Here are some things that a romance scammer may ask you to do:
- Send money to pay for medical treatment, either for themselves or a sick or injured relative.
- Help pay for travel costs, such as plane tickets or visa charges, so the person can come and meet you.
- Provide bank details or other financial information as their card was recently blocked in error by the bank.
There are other red flags that may suggest the person you’re talking to is a romance scammer:
- They might be asking lots of personal questions about you, but they’re not interested in telling you much about themselves.
- They may live in a different country to you.
- They’ll only share photos and speak to you on the phone – never on video – to hide their true identity.
- They might want to quickly switch from a dating website to social media or texting so there’s no evidence of them asking you for money.
What we’re doing to protect you
If you tell us you’d like to take out your investments, withdraw your whole pension or draw down on part of it, we’ll ask more questions to find out exactly why you’re doing this and where the money’s going. After all, we’re here to protect you and your money.
It can be extremely upsetting to find out you’ve fallen for a romance scam, but at this stage, you’ve still not parted with any money. So there are still things you can do if you think the person you’ve been speaking to is a romance scammer.
What to do if you think you’re being targeted in a romance scam
If you suspect you’ve been speaking to a romance scammer, keep yourself safe by following these simple rules:
- Avoid giving away too much personal information, such as your address, date of birth or financial details – this could be used to commit identity theft. There’s more on this in your family’s guide to staying safe online.
- Never send money to a person that you’ve only ever met online, no matter how much you trust them or believe your story.
- Stop talking to the person and report their profile as ‘fake’ to the dating or social media site they first approached you on.
It’s important to report it
If you’re contacted by a romance scammer or you’ve already fallen victim to a romance scam, it’s important you report this to Action Fraud so they can investigate and help protect others.
If you’ve sent money to a scammer or provided them with your bank details, report this to your bank too.

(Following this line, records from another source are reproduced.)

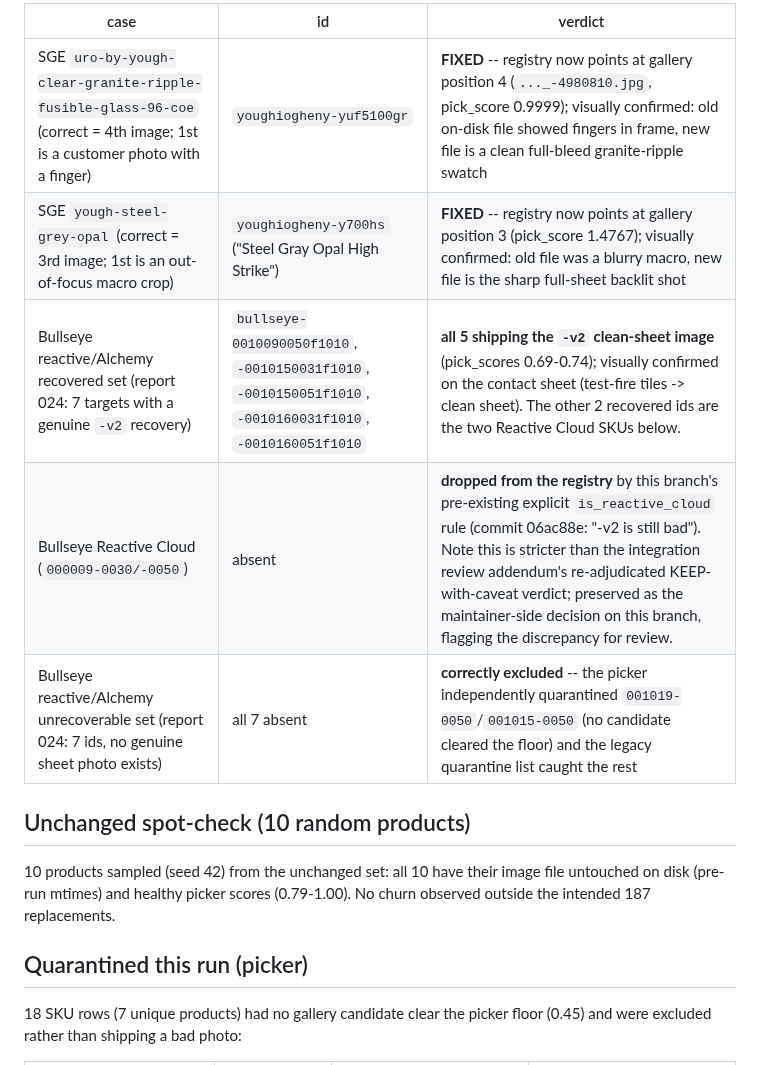
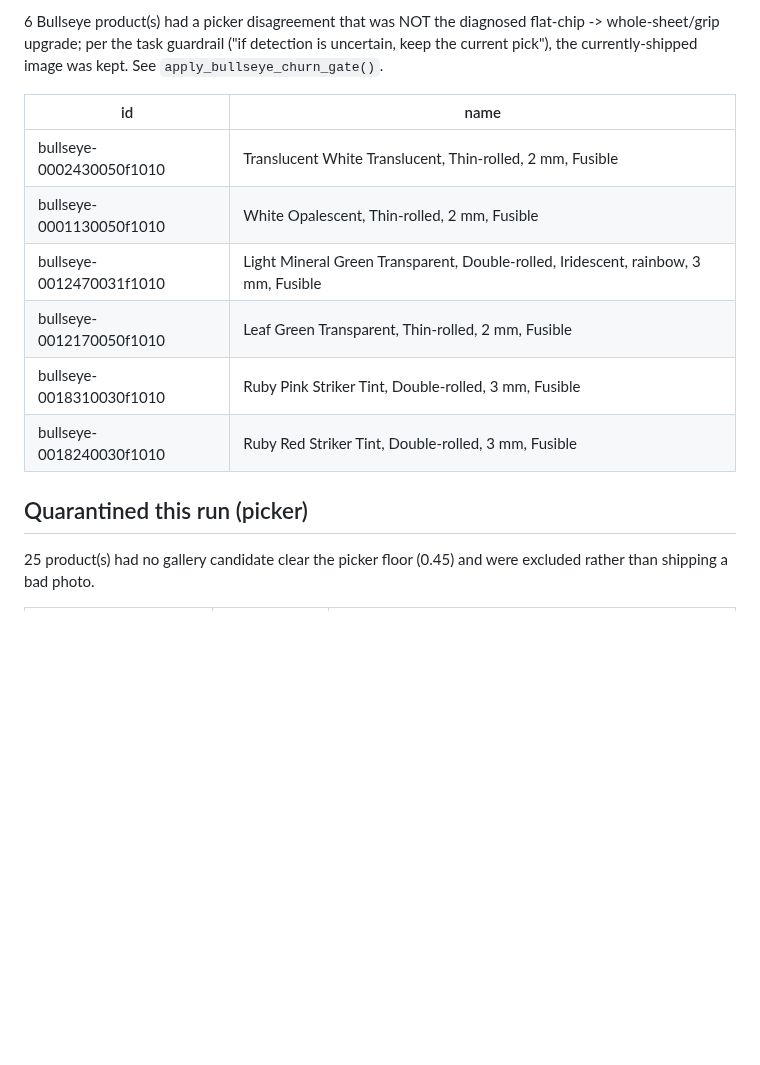
Before and after one commit to dompm/vitrai, a Markdown page: docs/library-picker-rebuild/report.md, the part around one of its changes. Drawn GitHub-style; blank space fills up the shorter version.

```diff
--- a/docs/library-picker-rebuild/report.md
+++ b/docs/library-picker-rebuild/report.md
@@ -52,20 +27,17 @@ recovered set); 0.15 separates the two observed populations with room on both si
 
-| case | id | verdict |
-|---|---|---|
-| SGE `uro-by-yough-clear-granite-ripple-fusible-glass-96-coe` (correct = 4th image; 1st is a customer photo with a finger) | `youghiogheny-yuf5100gr` | **FIXED** -- registry now points at gallery position 4 (`..._-4980810.jpg`, pick_score 0.9999); visually confirmed: old on-disk file showed fingers in frame, new file is a clean full-bleed granite-ripple swatch |
-| SGE `yough-steel-grey-opal` (correct = 3rd image; 1st is an out-of-focus macro crop) | `youghiogheny-y700hs` ("Steel Gray Opal High Strike") | **FIXED** -- registry now points at gallery position 3 (pick_score 1.4767); visually confirmed: old file was a blurry macro, new file is the sharp full-sheet backlit shot |
-| Bullseye reactive/Alchemy recovered set (report 024: 7 targets with a genuine `-v2` recovery) | `bullseye-0010090050f1010`, `-0010150031f1010`, `-0010150051f1010`, `-0010160031f1010`, `-0010160051f1010` | **all 5 shipping the `-v2` clean-sheet image** (pick_scores 0.69-0.74); visually confirmed on the contact sheet (test-fire tiles -> clean sheet). The other 2 recovered ids are the two Reactive Cloud SKUs below. |
-| Bullseye Reactive Cloud (`000009-0030/-0050`) | absent | **dropped from the registry** by this branch's pre-existing explicit `is_reactive_cloud` rule (commit 06ac88e: "-v2 is still bad"). Note this is stricter than the integration review addendum's re-adjudicated KEEP-with-caveat verdict; preserved as the maintainer-side decision on this branch, flagging the discrepancy for review. |
-| Bullseye reactive/Alchemy unrecoverable set (report 024: 7 ids, no genuine sheet photo exists) | all 7 absent | **correctly excluded** -- the picker independently quarantined `001019-0050`/`001015-0050` (no candidate cleared the floor) and the legacy quarantine list caught the rest |
+6 Bullseye product(s) had a picker disagreement that was NOT the diagnosed flat-chip -> whole-sheet/grip upgrade; per the task guardrail ("if detection is uncertain, keep the current pick"), the currently-shipped image was kept. See `apply_bullseye_churn_gate()`.
 
-## Unchanged spot-check (10 random products)
+| id | name |
+|---|---|
+| bullseye-0002430050f1010 | Translucent White Translucent, Thin-rolled, 2 mm, Fusible |
+| bullseye-0001130050f1010 | White Opalescent, Thin-rolled, 2 mm, Fusible |
+| bullseye-0012470031f1010 | Light Mineral Green Transparent, Double-rolled, Iridescent, rainbow, 3 mm, Fusible |
+| bullseye-0012170050f1010 | Leaf Green Transparent, Thin-rolled, 2 mm, Fusible |
+| bullseye-0018310030f1010 | Ruby Pink Striker Tint, Double-rolled, 3 mm, Fusible |
+| bullseye-0018240030f1010 | Ruby Red Striker Tint, Double-rolled, 3 mm, Fusible |
 
-10 products sampled (seed 42) from the unchanged set: all 10 have their image file
-untouched on disk (pre-run mtimes) and healthy picker scores (0.79-1.00). No churn
-observed outside the intended 187 replacements.
 
 ## Quarantined this run (picker)
 
-18 SKU rows (7 unique products) had no gallery candidate clear the picker floor
-(0.45) and were excluded rather than shipping a bad photo:
+25 product(s) had no gallery candidate clear the picker floor (0.45) and were excluded rather than shipping a bad photo.
 
```
Also changed, not shown: other parts of docs/library-picker-rebuild/report.md (+42 -62 lines), docs/library-picker-rebuild/contact_sheet.jpg, 4 other files.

If you think a romance scammer is trying to get you to part ways with savings or investments you hold with us, you can report this to us.
For information on other online scams, check out spot fraud to stop fraud.